After asserting that Jammu and Kashmir would have been intact had Patel been the PM, Modi said the process of Partition had led to lasting ills. "Not a single day has passed when the country has not suffered due to the poison sowed by you," he said and even referred to Rahul Gandhi's elevation as example of mock democracy, without naming the Congress leader.

With Congress charging the Modi government of muzzling dissent, the PM said a Congress leader had likened Rahul's elevation to Aurangzeb replacing Shahjahan and the latter taking over from Jahangir as Mughal emperors. "And you talk of democracy!" he said.

He criticized Congress of spreading misinformation about India abroad and said its leaders were busy meeting Chinese diplomats when Indian and Chinese troops were facing off in Doklam. Seeking to turn the tables over Congress for its accusations that he had indulged in "jumlabaazi (empty rhetoric)", Modi said the UPA had hidden the true extent of NPAs in public sector banks.

The PM said lies were being spread to create a sense of disappointment among the middle class about his government and accused Congress of being mired in "Chhoti Soch" (petty mindset) and being incapable of thinking big about the nation. He said if the staggering figure of NPAs had been revealed earlier, it would have hurt the economy but now he was doing so as banks were moving back into good health.

He said NPAs were actually 82% and not 36%. Modi said the total advance by banks rose from Rs 18 lakh crore to Rs 52 lakh crore. "People should now know the truth.... It is the interest on what you squandered away. These are your sins," Modi said and alleged that loans were given to those who were close to those in power.

After NDA assumed office, not a single loan was cleared which could turn into an NPA, Modi claimed, adding that a series of steps like recapitalization of banks and a "cleanliness drive", an apparent reference to measures against corruption and black-money, was to secure rights of the common man.

"Earlier calls used to be made for facilitating loans to their people (close to those in power). Crores of money was given (through loans)," he said.

Countering criticism that his government has not generated sufficient jobs, he said opposition-ruled states of West Bengal, Kerala, Odisha and Karnataka have said they have given employment to close to one crore people. How can the charge of joblessness be raised.

"Don't try to mislead the people," he told referring to the opposition, adding that he had not cited figures of the BJP-ruled states but those where it was not in power.

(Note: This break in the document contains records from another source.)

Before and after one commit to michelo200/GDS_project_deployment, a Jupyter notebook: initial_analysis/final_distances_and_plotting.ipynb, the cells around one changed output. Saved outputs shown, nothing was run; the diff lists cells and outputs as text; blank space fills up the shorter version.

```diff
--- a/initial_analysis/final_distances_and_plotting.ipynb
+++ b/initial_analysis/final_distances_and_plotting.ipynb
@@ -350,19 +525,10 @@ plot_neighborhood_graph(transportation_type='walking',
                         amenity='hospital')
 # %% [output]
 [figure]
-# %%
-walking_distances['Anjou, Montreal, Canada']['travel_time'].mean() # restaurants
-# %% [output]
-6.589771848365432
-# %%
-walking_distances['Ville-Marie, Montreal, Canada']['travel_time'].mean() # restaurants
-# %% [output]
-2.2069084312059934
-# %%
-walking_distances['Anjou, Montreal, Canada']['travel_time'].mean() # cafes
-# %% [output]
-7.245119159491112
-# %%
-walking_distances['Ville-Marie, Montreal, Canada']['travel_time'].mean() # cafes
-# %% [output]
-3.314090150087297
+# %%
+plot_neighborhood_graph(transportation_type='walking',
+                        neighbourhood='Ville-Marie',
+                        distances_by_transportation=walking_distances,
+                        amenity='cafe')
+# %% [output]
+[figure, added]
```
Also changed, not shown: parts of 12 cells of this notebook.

In the Rajya Sabha, he referred to Mahatma Gandhi's wish that Congress be disbanded after Independence and said BJP is only following that path for a "Congress-Mukt Bharat". "It's not Modi's idea, it was Gandhi's idea. I also want India of Gandhi's dream," he said.

Taking recourse to statements made by late President R Venkataraman on Bofors, the PM pointed out that defense deals had emerged as the major source of political funding under Congress governments. He also quoted Congress MP Jairam Ramesh on party leaders continuing to behave as "sultans" despite the "Sultanate" having gone. 

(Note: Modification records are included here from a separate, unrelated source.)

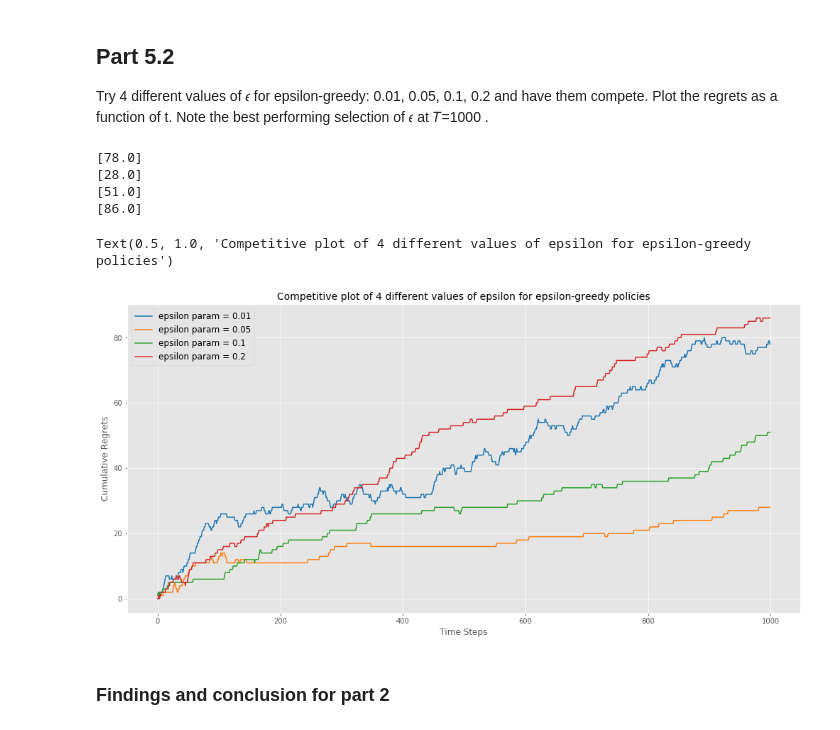
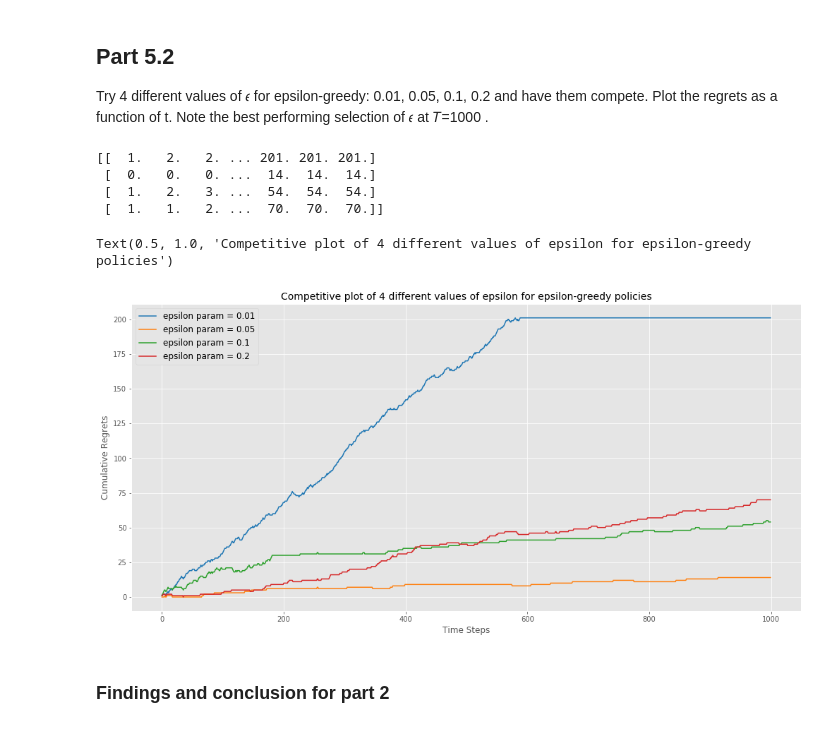
Before and after one commit to Chenghan-Sun/DS-Projects, a Jupyter notebook: multiarmed_bandit/Chenghan-Sun-homework2.ipynb, the cells around one changed output. Drawn from its saved outputs; the diff is of its cells as text; code cells hidden in the pictures.

```diff
--- a/multiarmed_bandit/Chenghan-Sun-homework2.ipynb
+++ b/multiarmed_bandit/Chenghan-Sun-homework2.ipynb
@@ -129,11 +116,10 @@ def run_trajectory(bandit, policies, T):
     return regrets
 # %%
 # test code, do not change
+# np.random.seed(15)
 t1 = time.time()
 num_arms = SimpleBandit().num_arms
-p = RandomPolicy(num_arms)
-policies = [p]
-regrets = [run_trajectory(SimpleBandit(), policies, 1000) for _ in range(10)]
+regrets = [run_trajectory(SimpleBandit(), [RandomPolicy(num_arms)], 1000) for _ in range(10)]
 print('Time Usage : {}'.format(time.time() - t1))
 print(regrets)
 np.mean(regrets)
@@ -443,55 +390,57 @@ def run_trajectory(bandit, policies, T):
         regrets history of each policy in list, like
         [regrets_history, regrets_history, ...]
     """
+    regrets_history = []
     arms_cumulative_rewards = np.zeros(len(policies))  # initialize the policy space
-    regrets_history = []
+    rewards_history = np.zeros((len(policies), T))
     for t in range(T):  # iterate all time steps
-        selected_arms = [p.select_arm() for p in policies]  # select random arm T times under each policy
+        selected_arms = []
+        for i, p in enumerate(policies):
+            global CurRewardList
+            CurRewardList = rewards_history[i]
+            selected_arms.append(p.select_arm())  # select random arm T times under each policy
+
         arms_current_rewards = bandit.pull(selected_arms)  # pull, pass to policy class
-
-        global CurRewardList
-        CurRewardList.append(arms_current_rewards[0])
+        for i in range(len(policies)):
+            rewards_history[i, t] = arms_current_rewards[i]
 
         arms_cumulative_rewards += arms_current_rewards
         regrets = [np.amax(bandit.total_rewards) - cu_reward for cu_reward in arms_cumulative_rewards]
-        # print(f"The regret at the {t}th time step for the {len(policies)} arms: \033[91m{regrets}\033[0m")
         regrets_history.append(regrets)
-    return regrets_history
+    return np.array(regrets_history)
 # %% [markdown]
 ## Part 5.2
 
 Try 4 different values of  𝜖  for epsilon-greedy: 0.01, 0.05, 0.1, 0.2 and have them compete. Plot the regrets as a function of t. Note the best performing selection of  𝜖  at  𝑇=1000 .
 # %%
 # Part 2 code, output your plot
-# np.random.seed(5)
+# np.random.seed(15)
 # run four policies
 num_arms = SimpleBandit().num_arms
 policies = [Epsilon_Greedy_Policy(num_arms, 0.01), Epsilon_Greedy_Policy(num_arms, 0.05),
             Epsilon_Greedy_Policy(num_arms, 0.1), Epsilon_Greedy_Policy(num_arms, 0.2)]
 
-regrets_history_epsi = {}
-for tmp_policy in policies:
-    CurRewardList = []
-    regrets_history_epsi[tmp_policy] = modified_run_trajectory(SimpleBandit(), [tmp_policy], 1000)
-    print(regrets_history_epsi[tmp_policy][-1])
+regrets_history_epsi = run_trajectory(SimpleBandit(), policies, 1000)
+regrets_history_epsi = np.transpose(regrets_history_epsi)  # transpose
+print(regrets_history_epsi)
 
 # plot
 plt.figure(figsize=(17, 8))
-plt.plot(range(1000), regrets_history_epsi[policies[0]], '-', label='epsilon param = 0.01', color=colors[0])
-plt.plot(range(1000), regrets_history_epsi[policies[1]], '-', label='epsilon param = 0.05', color=colors[1])
-plt.plot(range(1000), regrets_history_epsi[policies[2]], '-', label='epsilon param = 0.1', color=colors[2])
-plt.plot(range(1000), regrets_history_epsi[policies[3]], '-', label='epsilon param = 0.2', color=colors[3])
+plt.plot(range(1000), regrets_history_epsi[0], '-', label='epsilon param = 0.01', color=colors[0])
+plt.plot(range(1000), regrets_history_epsi[1], '-', label='epsilon param = 0.05', color=colors[1])
+plt.plot(range(1000), regrets_history_epsi[2], '-', label='epsilon param = 0.1', color=colors[2])
+plt.plot(range(1000), regrets_history_epsi[3], '-', label='epsilon param = 0.2', color=colors[3])
 plt.legend(fontsize=12)
 plt.xlabel('Time Steps', fontsize=12)
 plt.ylabel('Cumulative Regrets', fontsize=12)
 plt.title("Competitive plot of 4 different values of epsilon for epsilon-greedy policies", fontsize=14)
 # %% [output]
-[78.0]
-[28.0]
-[51.0]
-[86.0]
+[[  1.   2.   2. ... 201. 201. 201.]
+ [  0.   0.   0. ...  14.  14.  14.]
+ [  1.   2.   3. ...  54.  54.  54.]
+ [  1.   1.   2. ...  70.  70.  70.]]
 Text(0.5, 1.0, 'Competitive plot of 4 different values of epsilon for epsilon-greedy policies')
-[figure, old version]
+[figure, new version]
 # %% [markdown]
 ### Findings and conclusion for part 2
 # %% [markdown]
```
Also changed, not shown: parts of 12 cells of this notebook.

The references looked aimed at countering Congress's allegations of graft in the Rafale deal and the PM detailed defense scandals from the era of the jeep scandal, submarine and howitzer scams. 

He wondered how India's progress in the ease of business rankings could be a reason to feel bad. Modi said, "Why should anyone feel bad if the country improves the 'ease of doing business'? It is beyond comprehension."

The PM countered leader of Opposition Ghulam Nabi Azad's jibe that the government was repackaging old schemes and was a "name changer", by saying. "You call us a name-changer, not game-changer. But I am an aim-chaser...We set targets and work hard to achieve them in a time-bound manner."